The number one cause of complaints about PCB cleaning are white residues on the board. These usually are salt crystals, residues of imperfect cleaning.
The number one cause of complaints about PCB cleaning is white residue on the board. These usually are salt crystals, a result of imperfect cleaning.

White residue is the bane of the electronics industry. The white residue  usually (but not always) is salts, which are the “activators” in the fluxes. When these salts meet heat or other chemicals, white residue can result. This residue can corrode delicate circuits. There are dozens of different possible sources — the boards, the solvent and fluxes, the people, the processes, the way the fluxes and solder paste are stored, and even the weather. It is very hard to determine precisely what might be causing the problem.

Since the industry switched primarily to lead-free soldering materials, problems with white residue have skyrocketed. These materials use different ingredients, operate at higher temperatures and respond to solvents differently than the older products. MicroCare has introduced new cleaners specifically to help deal with these high-temperature issues.

But lead-free isn’t the only source of residue. For example, if somebody uses the wrong flux, white residue can result. If cleaning is not performed properly, white residue can result. Even improperly cured substrates can manifest white residue after reflow. So determining the true root cause can be tricky.

All too often, people blame the cleaning fluid because it’s the last chemical to touch the board even when the true cause is some other process or change. The good news is that you can be absolutely sure that the source of the problem is NOT contamination in the MicroCare cleaning fluid itself. All MicroCare cleaners are filtered to 0.2 microns. This means they are factory-pure. And — unlike some cleaning companies — we never use reclaimed (recycled) materials in our cleaning fluids.

So, what is causing the residue? There are three likely places to look: the contamination, the cleaning fluid and then the process.
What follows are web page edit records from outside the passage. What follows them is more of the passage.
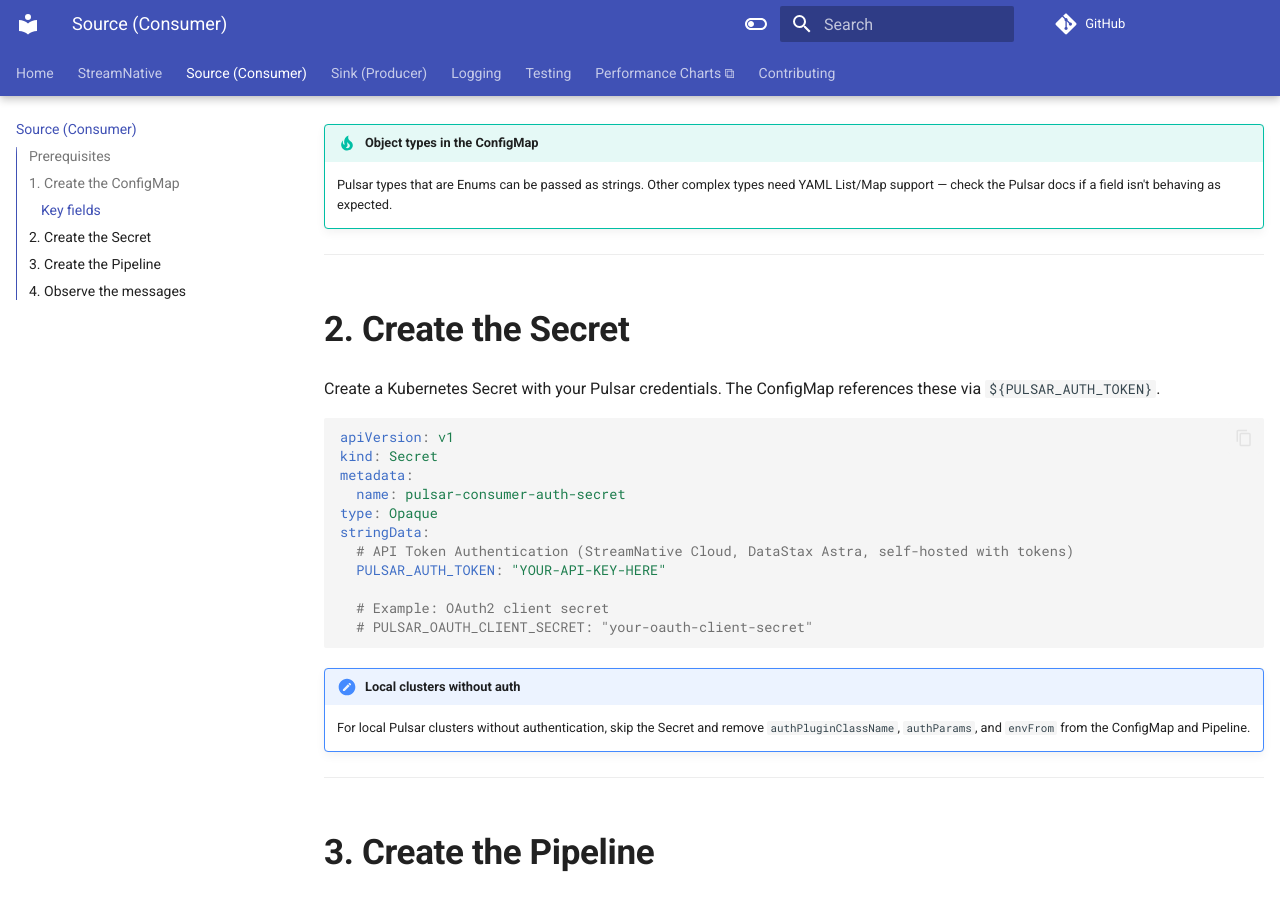
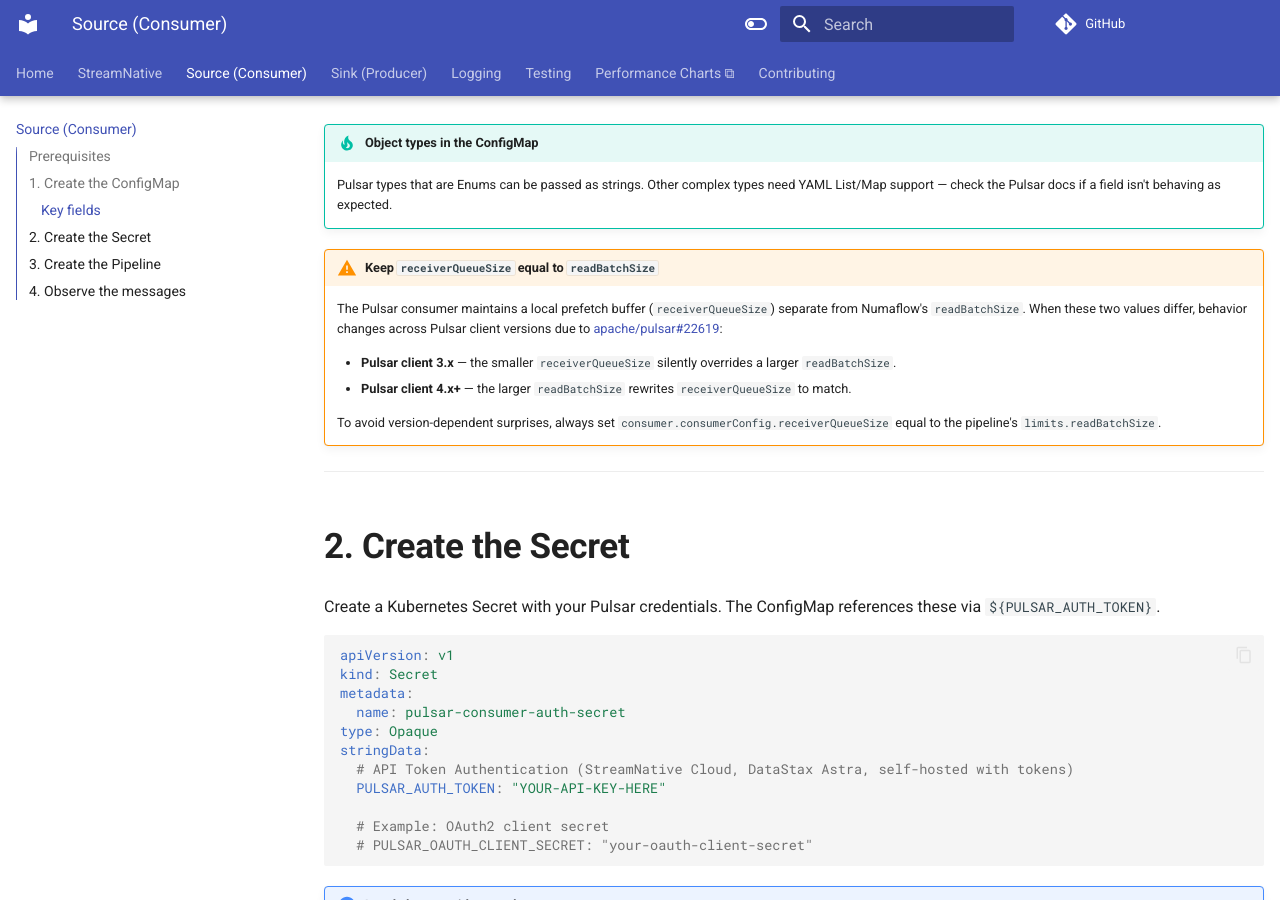
Before and after one commit to numaproj-contrib/apache-pulsar-java, an MkDocs documentation site: the page built from docs/source/byte-array/byte-arr-source.md, in a window 1280 px wide and 900 px high, scrolled down 2048 px. Built offline with MkDocs 1.6.1 and Material for MkDocs 9.7.7, drawn with Linux system fonts in a browser that asks for light colours; comment, search, counter and statistics services are not loaded.

Commit message:
extra note
Signed-off-by: Cece Ma <mayuqing131@gmail.com>

```diff
--- a/docs/source/byte-array/byte-arr-source.md
+++ b/docs/source/byte-array/byte-arr-source.md
@@ -70,6 +70,14 @@ The table below highlights the most common fields. For the full list of accepted
 
 !!! tip "Object types in the ConfigMap"
     Pulsar types that are Enums can be passed as strings. Other complex types need YAML List/Map support — check the Pulsar docs if a field isn't behaving as expected.
+
+!!! warning "Keep `receiverQueueSize` equal to `readBatchSize`"
+    The Pulsar consumer maintains a local prefetch buffer (`receiverQueueSize`) separate from Numaflow's `readBatchSize`. When these two values differ, behavior changes across Pulsar client versions due to [apache/pulsar#22619](https://github.com/apache/pulsar/pull/22619):
+
+    - **Pulsar client 3.x** — the smaller `receiverQueueSize` silently overrides a larger `readBatchSize`.
+    - **Pulsar client 4.x+** — the larger `readBatchSize` rewrites `receiverQueueSize` to match.
+
+    To avoid version-dependent surprises, always set `consumer.consumerConfig.receiverQueueSize` equal to the pipeline's `limits.readBatchSize`.
 
 ---
 
```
  1.  First, look for a change in what you’re trying to clean. For example, have you just switched to lead-free? Or, did a spool of RMA solder get slipped into a “no clean” process? These material changes can cause unexpected residue and cleaning problems.
  2. Next, look for a mismatch between the cleaning fluid and the contamination. If the residue is an even, smooth layer of white film across a large area this usually indicates you have the wrong solvent for that flux. For example, the Heavy-Duty Flux Remover – SuprClean™ generally will leave white residue on “no-clean” fluxes. As another example, once in a great while the ingredients in the Alcohol- Enhanced Flux Remover – ProClean™ also will react with “no clean ” fluxes and produce white residue. Change the cleaning fluid and the problem goes away.
  3. Lastly, check the cleaning process. When people report white residue problems, it often is a process problem. Look for streaks or spots of white residue. These are the indicators of improper cleaning technique. If your people are using the TriggerGrip™ circuit board cleaning system, check and see if they are using it correctly. Remember the four-step cleaning process: Wet, Scrub, Rinse and Dry. Download this video to learn tow to use the TriggerGrip™.

To select a cleaning fluid, use this very simplified progression from the mildest cleaners to the strongest:

Alcohol-Enhanced Flux Remover – ProClean™ -> No-Clean Flux Remover – VeriClean™ -> Lead-Free Flux Remover – PowerClean™

If all the other possibilities have been eliminated, contact MicroCare for more personalized assistance.